* **Exercise brief**
The answer must consist only of the lines from the line with "Before and after one commit to aholanda/pandiso, a" to the line with "Also changed, not shown: preprint/main.tex", both included, exactly as they stand below.

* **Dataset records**
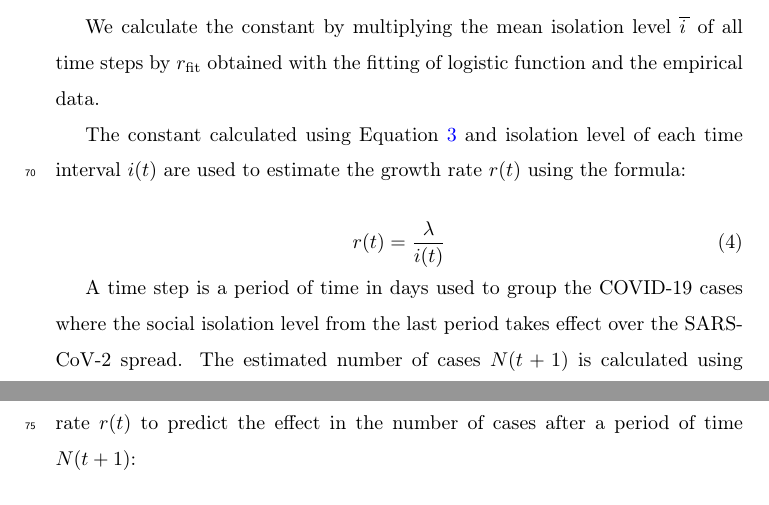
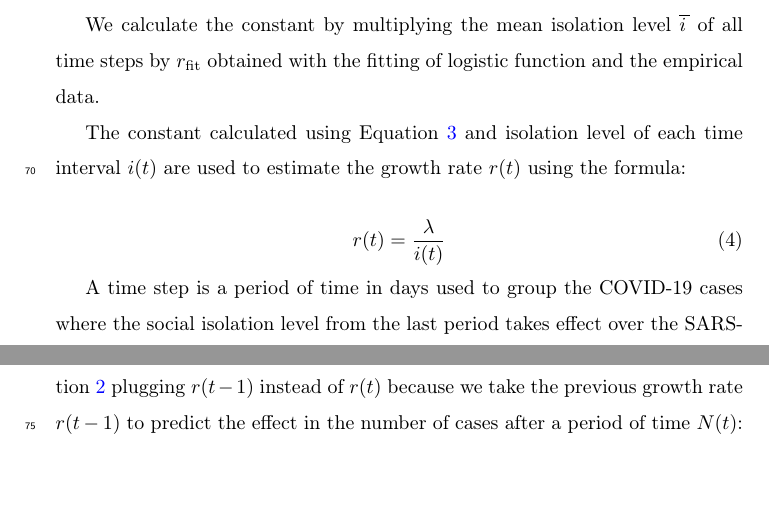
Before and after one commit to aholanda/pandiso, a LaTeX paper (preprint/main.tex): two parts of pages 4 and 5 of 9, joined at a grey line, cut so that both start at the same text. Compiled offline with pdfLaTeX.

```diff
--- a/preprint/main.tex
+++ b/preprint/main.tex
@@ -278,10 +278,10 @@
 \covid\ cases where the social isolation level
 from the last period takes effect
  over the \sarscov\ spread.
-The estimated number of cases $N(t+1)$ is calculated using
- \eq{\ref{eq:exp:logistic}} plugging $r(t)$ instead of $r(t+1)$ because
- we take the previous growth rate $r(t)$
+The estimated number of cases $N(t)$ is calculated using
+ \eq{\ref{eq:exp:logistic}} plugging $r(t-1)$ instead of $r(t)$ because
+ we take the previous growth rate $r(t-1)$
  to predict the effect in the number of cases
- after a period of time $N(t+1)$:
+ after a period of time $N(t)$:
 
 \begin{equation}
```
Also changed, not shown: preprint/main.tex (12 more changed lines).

---

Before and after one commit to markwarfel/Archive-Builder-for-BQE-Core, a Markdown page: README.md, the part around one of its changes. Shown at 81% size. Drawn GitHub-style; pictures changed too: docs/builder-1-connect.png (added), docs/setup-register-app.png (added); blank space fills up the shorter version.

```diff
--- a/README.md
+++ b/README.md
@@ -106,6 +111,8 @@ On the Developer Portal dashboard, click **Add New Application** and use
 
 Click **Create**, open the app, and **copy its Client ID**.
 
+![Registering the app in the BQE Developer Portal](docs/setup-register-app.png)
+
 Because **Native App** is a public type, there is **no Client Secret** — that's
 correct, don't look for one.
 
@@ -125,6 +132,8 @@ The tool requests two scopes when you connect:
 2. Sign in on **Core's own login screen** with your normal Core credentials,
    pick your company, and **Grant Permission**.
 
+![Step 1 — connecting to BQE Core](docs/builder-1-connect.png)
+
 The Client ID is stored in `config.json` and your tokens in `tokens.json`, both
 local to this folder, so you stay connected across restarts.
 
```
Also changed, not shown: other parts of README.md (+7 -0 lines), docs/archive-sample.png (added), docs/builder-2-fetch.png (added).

--

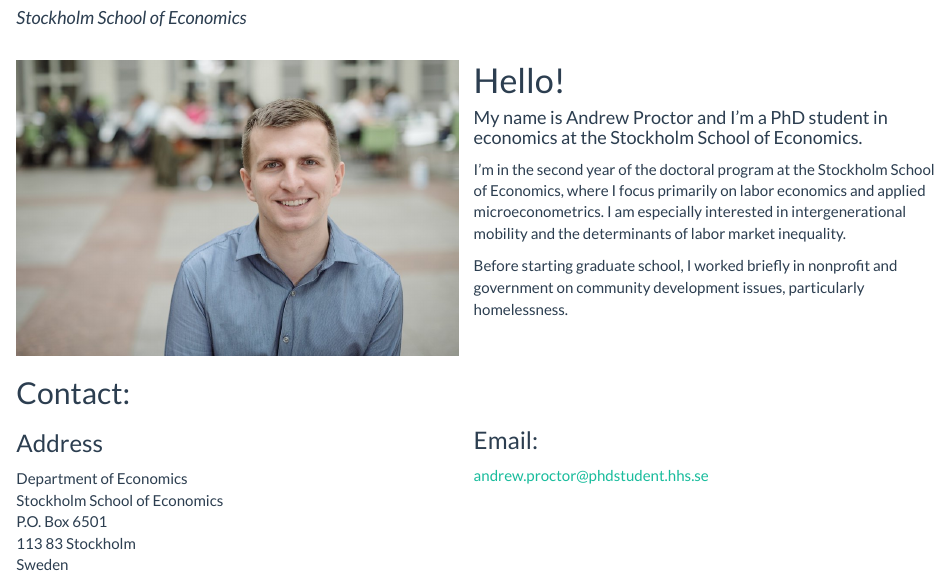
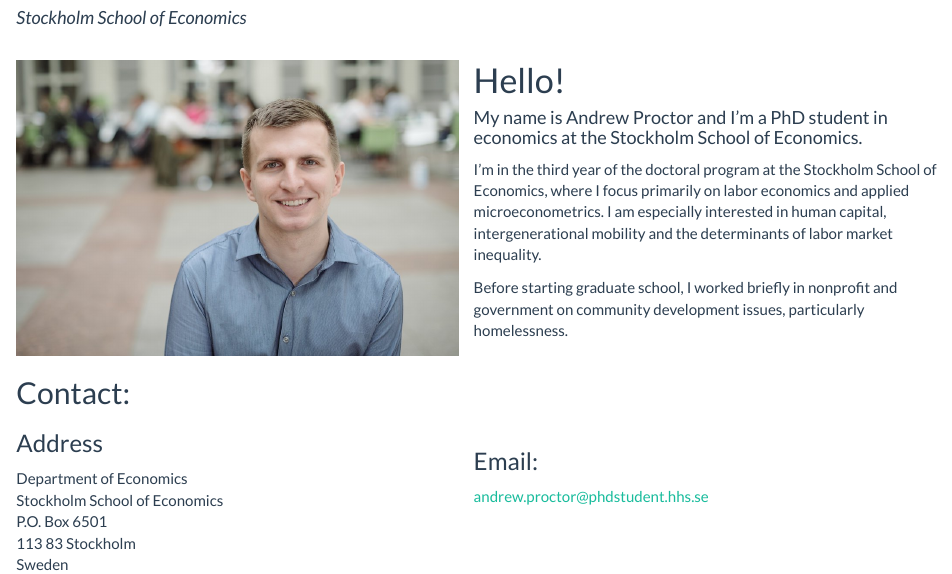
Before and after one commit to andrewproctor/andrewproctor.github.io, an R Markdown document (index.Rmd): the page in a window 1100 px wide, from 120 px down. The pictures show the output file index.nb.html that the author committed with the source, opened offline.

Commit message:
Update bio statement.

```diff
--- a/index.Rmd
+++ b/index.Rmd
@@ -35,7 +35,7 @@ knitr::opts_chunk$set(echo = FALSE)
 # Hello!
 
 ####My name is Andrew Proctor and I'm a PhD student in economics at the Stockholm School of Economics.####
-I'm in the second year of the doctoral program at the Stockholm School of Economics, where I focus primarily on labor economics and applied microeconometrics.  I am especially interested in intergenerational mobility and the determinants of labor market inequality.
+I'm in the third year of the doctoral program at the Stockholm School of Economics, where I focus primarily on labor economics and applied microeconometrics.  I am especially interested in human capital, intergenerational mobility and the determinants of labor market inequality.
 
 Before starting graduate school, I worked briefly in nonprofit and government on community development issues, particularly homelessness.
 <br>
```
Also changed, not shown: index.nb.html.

* **Your solution**
Before and after one commit to aholanda/pandiso, a LaTeX paper (preprint/main.tex): two parts of pages 4 and 5 of 9, joined at a grey line, cut so that both start at the same text. Compiled offline with pdfLaTeX.

```diff
--- a/preprint/main.tex
+++ b/preprint/main.tex
@@ -278,10 +278,10 @@
 \covid\ cases where the social isolation level
 from the last period takes effect
  over the \sarscov\ spread.
-The estimated number of cases $N(t+1)$ is calculated using
- \eq{\ref{eq:exp:logistic}} plugging $r(t)$ instead of $r(t+1)$ because
- we take the previous growth rate $r(t)$
+The estimated number of cases $N(t)$ is calculated using
+ \eq{\ref{eq:exp:logistic}} plugging $r(t-1)$ instead of $r(t)$ because
+ we take the previous growth rate $r(t-1)$
  to predict the effect in the number of cases
- after a period of time $N(t+1)$:
+ after a period of time $N(t)$:
 
 \begin{equation}
```
Also changed, not shown: preprint/main.tex (12 more changed lines).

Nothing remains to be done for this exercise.